Summer means travel and this year I enjoyed four weeks of it. And four weeks on the road demands juicy reads. I soared through love triangles and depleted inheritances and dysfunctional families. But now I must atone for devouring novels so entertaining that a slower pace would misrepresent them. I read books irrespective of their cultural capital.
Reading this way should feel liberating. Yet society convinces us that a book’s value is proportional to the amount of effort it takes to finish. Better to push yourself through The Castle than to frolic with The Year of Living Danishly. We should laugh at this. It’s the reading process that’s important. Whereas cinema seduces you with perfectly-pressed pictures, books require you to assimilate another outlook that generates as a hybrid experience between book/reader and author/reader.
Just as some people prefer thrillers to comedies, everyone has a favorite narration-style. For me, The Castle was thought-provoking but not a page turner, while The Year of Living Danishly lured me out of museum galleries and into the toilet where I’d sneak-read a chapter when ohh-ing and ahh-ing at Picasso grew tiresome. Although name-dropping Kafka at a dinner party might exhibit my cultural capital (as could the Picassos I spurned), I’d sooner mention Jutland’s Lego-themed hotel, which I learned about in The Year of Living Danishly. The former seemed the intellectual equivalent of an undressed kale salad, while the latter was indulgent like a Saturday morning croissant. My preferred narrative style is casual, modern and anecdotal.
If I were to focus on just that genre, I’d still suffer from too-many books too-little time syndrome. Avid readers understand this affliction. You realize its severity when you return home from your favorite bookstore and struggle to balance a third layer of books on your deepest shelf. Digital society exacerbates this affliction. Now we can crowdsource recommendations from friends, get personalized selections from Good Reads and download them all with a single click on Amazon. Whereas money, space and time previously constrained the of books we encountered, the rise of e-readers and low-priced e-books renders the first two constraints irrelevant.
We need new parameters to decide what to read. Publishing might bring a book to stores, but it doesn’t keep the book in print. Time sets a story apart.

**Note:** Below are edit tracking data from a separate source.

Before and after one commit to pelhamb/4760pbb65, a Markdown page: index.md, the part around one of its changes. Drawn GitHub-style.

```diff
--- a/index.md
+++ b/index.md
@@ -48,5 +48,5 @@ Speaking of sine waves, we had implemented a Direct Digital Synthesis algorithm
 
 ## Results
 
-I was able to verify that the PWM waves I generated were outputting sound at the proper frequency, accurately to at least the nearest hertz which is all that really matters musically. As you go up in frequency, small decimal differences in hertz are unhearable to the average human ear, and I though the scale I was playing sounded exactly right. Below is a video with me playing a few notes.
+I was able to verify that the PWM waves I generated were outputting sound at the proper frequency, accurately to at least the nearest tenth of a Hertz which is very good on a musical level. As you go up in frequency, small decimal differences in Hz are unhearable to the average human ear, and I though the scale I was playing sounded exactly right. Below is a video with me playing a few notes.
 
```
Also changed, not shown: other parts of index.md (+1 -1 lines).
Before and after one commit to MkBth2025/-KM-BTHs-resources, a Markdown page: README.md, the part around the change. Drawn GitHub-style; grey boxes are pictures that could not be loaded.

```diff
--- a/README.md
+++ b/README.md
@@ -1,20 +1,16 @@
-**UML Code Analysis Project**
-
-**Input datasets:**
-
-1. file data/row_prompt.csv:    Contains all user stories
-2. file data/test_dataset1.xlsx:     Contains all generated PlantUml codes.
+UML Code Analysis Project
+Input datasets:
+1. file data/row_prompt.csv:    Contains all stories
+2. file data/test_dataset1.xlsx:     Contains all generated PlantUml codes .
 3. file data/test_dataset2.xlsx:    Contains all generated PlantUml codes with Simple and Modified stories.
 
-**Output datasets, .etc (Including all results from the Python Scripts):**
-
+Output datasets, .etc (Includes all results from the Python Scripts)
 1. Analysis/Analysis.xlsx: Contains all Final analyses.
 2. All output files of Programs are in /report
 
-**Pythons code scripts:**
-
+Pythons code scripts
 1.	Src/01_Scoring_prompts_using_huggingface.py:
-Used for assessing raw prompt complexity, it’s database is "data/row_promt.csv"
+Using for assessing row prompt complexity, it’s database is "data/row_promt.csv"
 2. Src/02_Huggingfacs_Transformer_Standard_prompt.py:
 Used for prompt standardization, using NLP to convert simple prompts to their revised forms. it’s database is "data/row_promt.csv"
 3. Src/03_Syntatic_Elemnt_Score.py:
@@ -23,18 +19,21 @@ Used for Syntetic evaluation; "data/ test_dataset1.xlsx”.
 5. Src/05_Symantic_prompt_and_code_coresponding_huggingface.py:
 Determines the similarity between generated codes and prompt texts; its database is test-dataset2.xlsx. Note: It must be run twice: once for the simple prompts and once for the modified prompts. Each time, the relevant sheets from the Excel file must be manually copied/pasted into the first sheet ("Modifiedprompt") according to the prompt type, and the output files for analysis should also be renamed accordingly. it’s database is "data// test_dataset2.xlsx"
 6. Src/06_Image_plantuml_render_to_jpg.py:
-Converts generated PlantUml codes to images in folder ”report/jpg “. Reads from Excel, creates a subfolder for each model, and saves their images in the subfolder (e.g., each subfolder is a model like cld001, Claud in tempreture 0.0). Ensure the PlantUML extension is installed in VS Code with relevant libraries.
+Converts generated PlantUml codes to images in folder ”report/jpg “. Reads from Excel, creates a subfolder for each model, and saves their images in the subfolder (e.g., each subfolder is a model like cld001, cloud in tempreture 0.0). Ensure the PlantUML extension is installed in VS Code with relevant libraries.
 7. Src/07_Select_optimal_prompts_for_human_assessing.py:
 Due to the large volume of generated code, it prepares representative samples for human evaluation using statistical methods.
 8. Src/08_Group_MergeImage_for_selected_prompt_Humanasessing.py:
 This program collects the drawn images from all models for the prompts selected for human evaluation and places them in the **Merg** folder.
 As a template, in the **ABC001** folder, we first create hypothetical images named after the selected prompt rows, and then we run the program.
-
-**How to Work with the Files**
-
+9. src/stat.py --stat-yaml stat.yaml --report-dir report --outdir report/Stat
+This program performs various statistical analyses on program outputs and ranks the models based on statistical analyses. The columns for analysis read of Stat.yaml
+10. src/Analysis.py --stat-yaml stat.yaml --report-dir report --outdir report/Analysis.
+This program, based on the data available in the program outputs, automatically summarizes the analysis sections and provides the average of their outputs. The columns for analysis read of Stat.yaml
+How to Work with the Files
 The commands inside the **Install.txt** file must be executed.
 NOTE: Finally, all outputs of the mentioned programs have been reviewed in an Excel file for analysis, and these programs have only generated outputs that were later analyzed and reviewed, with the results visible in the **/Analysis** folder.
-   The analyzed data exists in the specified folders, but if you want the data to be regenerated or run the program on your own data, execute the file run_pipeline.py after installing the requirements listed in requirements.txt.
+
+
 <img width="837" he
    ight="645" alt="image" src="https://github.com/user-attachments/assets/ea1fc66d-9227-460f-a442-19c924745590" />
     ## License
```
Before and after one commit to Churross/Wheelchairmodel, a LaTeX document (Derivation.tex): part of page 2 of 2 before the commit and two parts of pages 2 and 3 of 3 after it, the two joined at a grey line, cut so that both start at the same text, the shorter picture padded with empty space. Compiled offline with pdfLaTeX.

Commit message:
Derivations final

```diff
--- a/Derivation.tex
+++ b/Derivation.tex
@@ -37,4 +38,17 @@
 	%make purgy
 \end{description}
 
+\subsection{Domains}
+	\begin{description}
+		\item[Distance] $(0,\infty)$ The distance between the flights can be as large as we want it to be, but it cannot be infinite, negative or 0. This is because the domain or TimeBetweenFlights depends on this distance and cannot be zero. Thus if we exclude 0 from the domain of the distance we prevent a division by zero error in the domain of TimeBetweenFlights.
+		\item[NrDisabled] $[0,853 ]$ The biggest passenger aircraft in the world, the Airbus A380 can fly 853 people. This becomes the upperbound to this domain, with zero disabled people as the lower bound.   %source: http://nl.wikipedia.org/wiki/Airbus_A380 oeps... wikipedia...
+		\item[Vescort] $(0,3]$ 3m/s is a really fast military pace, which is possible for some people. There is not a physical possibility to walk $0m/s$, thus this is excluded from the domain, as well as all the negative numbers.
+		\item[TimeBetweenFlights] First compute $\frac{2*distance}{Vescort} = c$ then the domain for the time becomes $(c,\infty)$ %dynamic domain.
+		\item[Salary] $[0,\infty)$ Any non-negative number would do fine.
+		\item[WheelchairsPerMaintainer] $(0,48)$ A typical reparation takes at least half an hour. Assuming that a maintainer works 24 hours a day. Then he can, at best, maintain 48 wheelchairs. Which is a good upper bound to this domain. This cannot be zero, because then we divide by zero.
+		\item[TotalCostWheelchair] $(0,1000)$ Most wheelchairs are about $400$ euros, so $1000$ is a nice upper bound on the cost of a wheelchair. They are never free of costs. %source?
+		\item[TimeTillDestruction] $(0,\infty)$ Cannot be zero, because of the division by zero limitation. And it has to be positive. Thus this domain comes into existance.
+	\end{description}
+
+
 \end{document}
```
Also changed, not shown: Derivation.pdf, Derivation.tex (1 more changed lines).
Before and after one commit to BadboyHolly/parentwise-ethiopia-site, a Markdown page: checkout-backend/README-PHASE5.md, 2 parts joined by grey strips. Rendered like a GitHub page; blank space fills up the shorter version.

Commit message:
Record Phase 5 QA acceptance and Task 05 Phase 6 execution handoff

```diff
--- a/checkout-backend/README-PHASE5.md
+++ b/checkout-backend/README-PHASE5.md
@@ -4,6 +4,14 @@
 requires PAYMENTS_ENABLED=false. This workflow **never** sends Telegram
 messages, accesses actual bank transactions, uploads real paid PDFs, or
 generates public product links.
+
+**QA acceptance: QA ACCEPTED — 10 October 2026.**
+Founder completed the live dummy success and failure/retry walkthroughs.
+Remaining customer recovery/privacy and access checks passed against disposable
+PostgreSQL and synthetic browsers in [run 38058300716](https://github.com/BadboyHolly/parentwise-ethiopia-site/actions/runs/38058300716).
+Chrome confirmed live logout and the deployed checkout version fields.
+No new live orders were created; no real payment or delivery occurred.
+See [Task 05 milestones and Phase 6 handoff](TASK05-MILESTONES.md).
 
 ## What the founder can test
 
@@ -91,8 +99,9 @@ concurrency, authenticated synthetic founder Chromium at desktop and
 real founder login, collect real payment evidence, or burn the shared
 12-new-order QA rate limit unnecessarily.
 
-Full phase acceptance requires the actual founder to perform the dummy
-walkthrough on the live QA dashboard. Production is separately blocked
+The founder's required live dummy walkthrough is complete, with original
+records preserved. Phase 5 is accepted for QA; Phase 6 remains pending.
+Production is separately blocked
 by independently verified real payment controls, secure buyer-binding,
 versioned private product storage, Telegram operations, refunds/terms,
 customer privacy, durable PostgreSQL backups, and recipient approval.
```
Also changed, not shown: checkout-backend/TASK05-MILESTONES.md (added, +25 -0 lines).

But time doesn’t signify longevity; it means any book that people have collectively decided to devote time to. Whether that means the weeks it takes to meander through The Goldfinch, the years Potter-heads devoted to waiting for J.K. Rowling’s next installment or the decades War and Peace has sat (unread) on your bookshelf, time determines social value in myriad ways. The greater a book’s power to mobilize communal time, the greater its cultural visibility. It means that the title be name-dropped and understood. Unfortunately, this turns books into weapons of self-presentation in the crusade of conspicuous consumption. We use the covers and quotes, the licensed products and spinoffs, to exhibit our understanding of the story’s social value. When space and money no longer restrict access to books, a story's ability to mobilize time in myriad ways that determines its cultural value.
Mass-commodification touches every book. Oprah includes a translation of Anna Karenina in her reading club. Dante’s Inferno has become a computer game. Baz Luhrman forced us to share an image of The Great Gatsby’s great green light. Although some might argue that classic literature offers an escape from the commercialization of reading, social trends reveal that a story rich in time is apt for commodification.
I’m at an impasse. During August I committed myself to reading only novels that bring me unwarranted pleasure. Will September’s fresh pencil smell encourage a return to Kafka, Calvino and Kant? To books that allow me to feign separation from the industrial publishing machine? Maybe. Or maybe I need a new balance. One that lets me read books that are engaging and light and thoughtful and consoling. Not every book communicates every emotion, but the best mix them into unexpected cocktails that change your perspective on what reading and feeling mean. The ones that have mobilized the most time and money are the ones to which we surrender shelf space. But just like some people prefer gin-based cocktails while others opt for bourbon, different readers seek different consolations and outlooks. These can vary within a reader’s life. Somedays you crave a challenge, other days you long for a chuckle. Library card in my hand, I can’t wait to see what I have time for next.